Available from: http://www.saudijgastro.com/text.asp?1995/1/1/25/34063


Full Text

In Saudi Arabia and Jordan, bleeding from esophageal varices complicating portal hyperten­sion is prevalent and accounts for 10-40% of upper gastrointestinal bleeding. [1],[2],[3],[4]

Approximately one third of patients with liver cirrhosis bleed from esophageal varices. [5] The outcome of the initial bleeding is influenced by Child-Pugh's grade, the quantity of blood loss, the presence of ascites, bilirubin and blood urea nitro­gen (BUN) plasma level [6] Bleeding from esophageal varices is associated with 50% mortal­ity rate [7] and a high rebleeding rate, 30 and 70% at six weeks and one year respectively. [8] Rebleed­ing is well correlated with the liver function and is more prevalent in patients with Child grade C. [9]

Various therapeutic options are available for the management of bleeding esophageal varices. [Table 1] Pharmacological agents, balloon tam­ponade, endoscopic sclerotherapy, endoscopic variceal ligation and surgical approaches are used with variable success rates.

 Pharmacological agents

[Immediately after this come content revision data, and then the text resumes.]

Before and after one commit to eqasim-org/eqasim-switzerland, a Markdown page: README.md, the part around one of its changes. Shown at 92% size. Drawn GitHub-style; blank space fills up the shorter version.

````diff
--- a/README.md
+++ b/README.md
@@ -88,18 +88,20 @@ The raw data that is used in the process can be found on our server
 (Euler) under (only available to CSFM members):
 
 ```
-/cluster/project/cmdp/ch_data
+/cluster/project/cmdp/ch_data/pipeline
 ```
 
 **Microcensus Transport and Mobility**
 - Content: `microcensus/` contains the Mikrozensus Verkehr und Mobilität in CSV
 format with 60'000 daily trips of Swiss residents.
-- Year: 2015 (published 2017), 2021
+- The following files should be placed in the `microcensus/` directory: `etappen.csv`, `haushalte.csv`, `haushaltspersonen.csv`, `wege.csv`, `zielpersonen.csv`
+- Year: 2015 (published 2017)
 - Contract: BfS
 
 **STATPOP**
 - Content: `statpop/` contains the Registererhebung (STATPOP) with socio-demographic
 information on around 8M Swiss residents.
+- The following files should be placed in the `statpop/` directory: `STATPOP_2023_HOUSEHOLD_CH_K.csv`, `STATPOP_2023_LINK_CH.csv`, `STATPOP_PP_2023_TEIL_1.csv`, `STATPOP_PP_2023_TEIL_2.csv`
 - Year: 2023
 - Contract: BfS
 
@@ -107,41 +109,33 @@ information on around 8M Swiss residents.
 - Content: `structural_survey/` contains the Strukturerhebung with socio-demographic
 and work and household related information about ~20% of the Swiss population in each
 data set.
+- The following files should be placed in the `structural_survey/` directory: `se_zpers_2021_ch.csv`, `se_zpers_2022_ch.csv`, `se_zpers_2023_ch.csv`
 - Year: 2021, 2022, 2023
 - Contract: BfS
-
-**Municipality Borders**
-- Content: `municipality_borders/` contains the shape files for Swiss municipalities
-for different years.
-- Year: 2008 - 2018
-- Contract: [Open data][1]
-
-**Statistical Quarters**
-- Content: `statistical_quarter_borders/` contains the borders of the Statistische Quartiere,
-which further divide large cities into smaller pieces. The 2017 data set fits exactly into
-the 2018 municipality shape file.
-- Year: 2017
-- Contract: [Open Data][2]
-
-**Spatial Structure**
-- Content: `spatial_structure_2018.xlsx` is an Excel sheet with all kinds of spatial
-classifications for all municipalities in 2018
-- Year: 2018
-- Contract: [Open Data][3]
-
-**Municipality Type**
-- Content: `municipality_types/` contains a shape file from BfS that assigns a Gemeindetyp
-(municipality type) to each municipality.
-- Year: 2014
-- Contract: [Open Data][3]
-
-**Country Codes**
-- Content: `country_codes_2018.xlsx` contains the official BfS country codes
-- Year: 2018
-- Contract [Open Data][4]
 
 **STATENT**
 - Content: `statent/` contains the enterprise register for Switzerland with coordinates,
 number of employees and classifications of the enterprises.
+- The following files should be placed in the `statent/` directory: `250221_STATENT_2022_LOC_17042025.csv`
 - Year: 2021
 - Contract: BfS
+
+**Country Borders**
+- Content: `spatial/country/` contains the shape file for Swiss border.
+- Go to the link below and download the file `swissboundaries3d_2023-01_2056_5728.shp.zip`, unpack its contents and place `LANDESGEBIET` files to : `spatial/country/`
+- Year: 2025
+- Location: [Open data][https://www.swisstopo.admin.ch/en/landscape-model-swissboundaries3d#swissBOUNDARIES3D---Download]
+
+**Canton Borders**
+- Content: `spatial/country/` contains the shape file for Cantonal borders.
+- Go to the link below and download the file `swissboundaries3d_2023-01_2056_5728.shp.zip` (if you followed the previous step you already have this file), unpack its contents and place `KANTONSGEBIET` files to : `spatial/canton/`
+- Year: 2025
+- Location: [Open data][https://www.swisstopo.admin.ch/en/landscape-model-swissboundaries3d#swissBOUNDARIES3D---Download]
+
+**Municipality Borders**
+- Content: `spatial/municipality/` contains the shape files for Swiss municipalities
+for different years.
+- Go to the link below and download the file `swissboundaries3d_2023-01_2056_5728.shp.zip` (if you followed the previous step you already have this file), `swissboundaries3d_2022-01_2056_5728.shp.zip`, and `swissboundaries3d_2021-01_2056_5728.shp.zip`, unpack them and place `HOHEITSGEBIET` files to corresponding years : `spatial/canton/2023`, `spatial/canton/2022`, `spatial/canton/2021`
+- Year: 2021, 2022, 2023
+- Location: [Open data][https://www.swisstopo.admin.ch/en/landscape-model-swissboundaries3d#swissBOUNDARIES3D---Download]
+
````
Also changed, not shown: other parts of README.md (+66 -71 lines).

Vasopressin is a drug with a constricting effect on the splanchnic circulation and thus lowering the portal pressure. [10] It controls bleeding in 50% patients, however 45% rebleed. [11],[12] Drug adverse effects are dose related and include ischemia, bradycardia, hypertension and decreased hepatic oxygen consumption. Serious cardiac adverse effect occur in approximately 15% of patients. [13] Vasopressin is administered by continuous intravenous infusion (0.4 u/min). The dose is adjusted according to the hemostatic and adverse effects. It is reduced by 0.1 u/min every 6-12 hours after bleeding cessation. [14] Adverse reactions can be prevented or reduced by the simultaneous use of nitroglycerin. [15],[16],[17]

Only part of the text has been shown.